§ **Problem to solve**: Exact retyping of the data: please keep every word and drop each picture.

§ **Material supplied**:
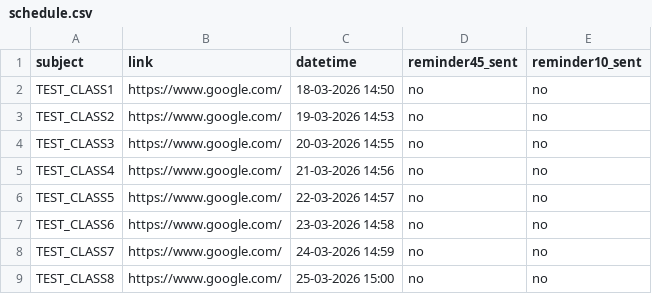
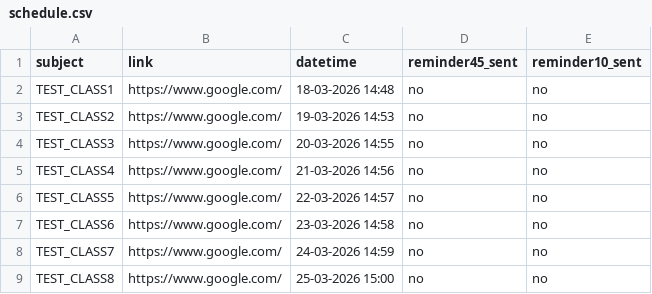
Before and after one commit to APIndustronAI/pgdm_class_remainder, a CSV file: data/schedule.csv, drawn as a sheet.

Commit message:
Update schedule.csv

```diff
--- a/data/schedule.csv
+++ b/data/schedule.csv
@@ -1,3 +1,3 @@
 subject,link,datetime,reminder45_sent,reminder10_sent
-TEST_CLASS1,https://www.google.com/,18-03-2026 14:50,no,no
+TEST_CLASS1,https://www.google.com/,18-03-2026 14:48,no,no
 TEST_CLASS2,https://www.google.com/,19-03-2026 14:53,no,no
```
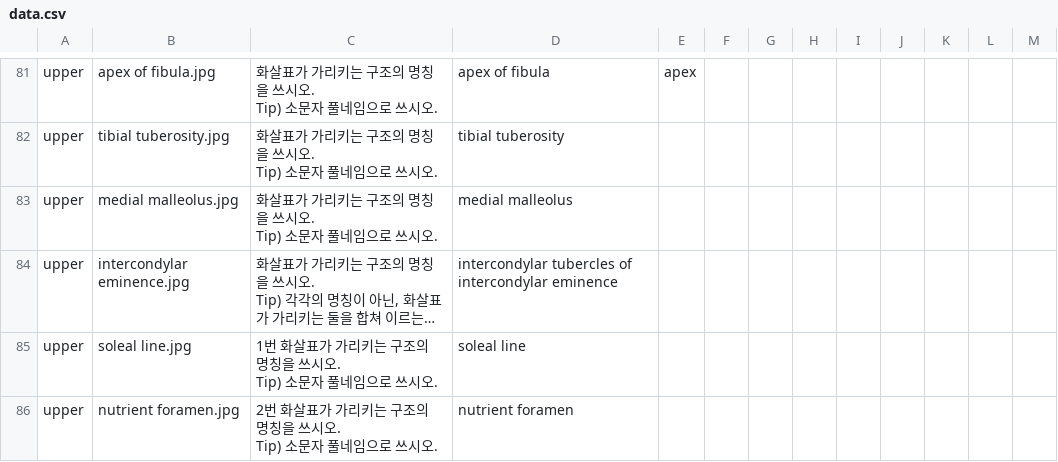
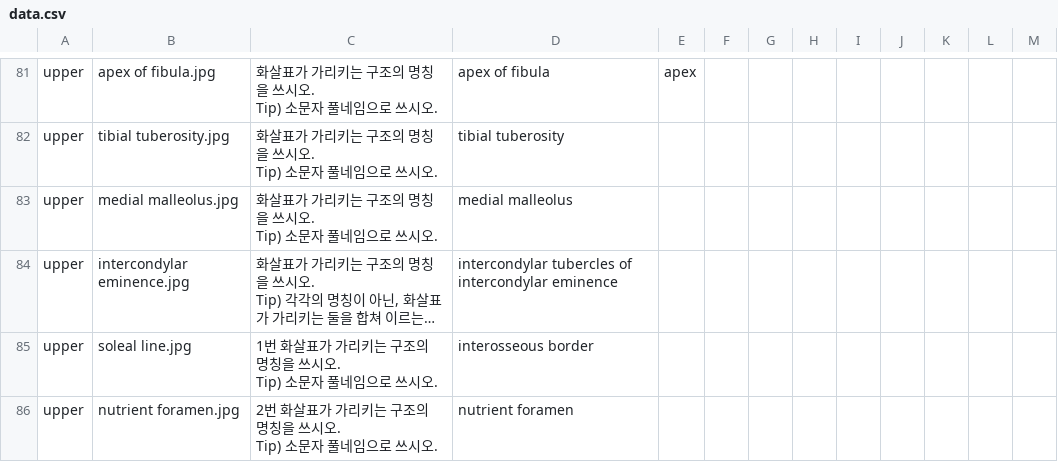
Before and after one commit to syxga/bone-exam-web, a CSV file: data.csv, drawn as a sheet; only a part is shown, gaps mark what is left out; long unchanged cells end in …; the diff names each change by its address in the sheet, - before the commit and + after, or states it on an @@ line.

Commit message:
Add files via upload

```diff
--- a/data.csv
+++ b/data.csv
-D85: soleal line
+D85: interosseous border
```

§ **Your solution**:
Before and after one commit to APIndustronAI/pgdm_class_remainder, a CSV file: data/schedule.csv, drawn as a sheet.

Commit message:
Update schedule.csv

```diff
--- a/data/schedule.csv
+++ b/data/schedule.csv
@@ -1,3 +1,3 @@
 subject,link,datetime,reminder45_sent,reminder10_sent
-TEST_CLASS1,https://www.google.com/,18-03-2026 14:50,no,no
+TEST_CLASS1,https://www.google.com/,18-03-2026 14:48,no,no
 TEST_CLASS2,https://www.google.com/,19-03-2026 14:53,no,no
```
Before and after one commit to syxga/bone-exam-web, a CSV file: data.csv, drawn as a sheet; only a part is shown, gaps mark what is left out; long unchanged cells end in …; the diff names each change by its address in the sheet, - before the commit and + after, or states it on an @@ line.

Commit message:
Add files via upload

```diff
--- a/data.csv
+++ b/data.csv
-D85: soleal line
+D85: interosseous border
```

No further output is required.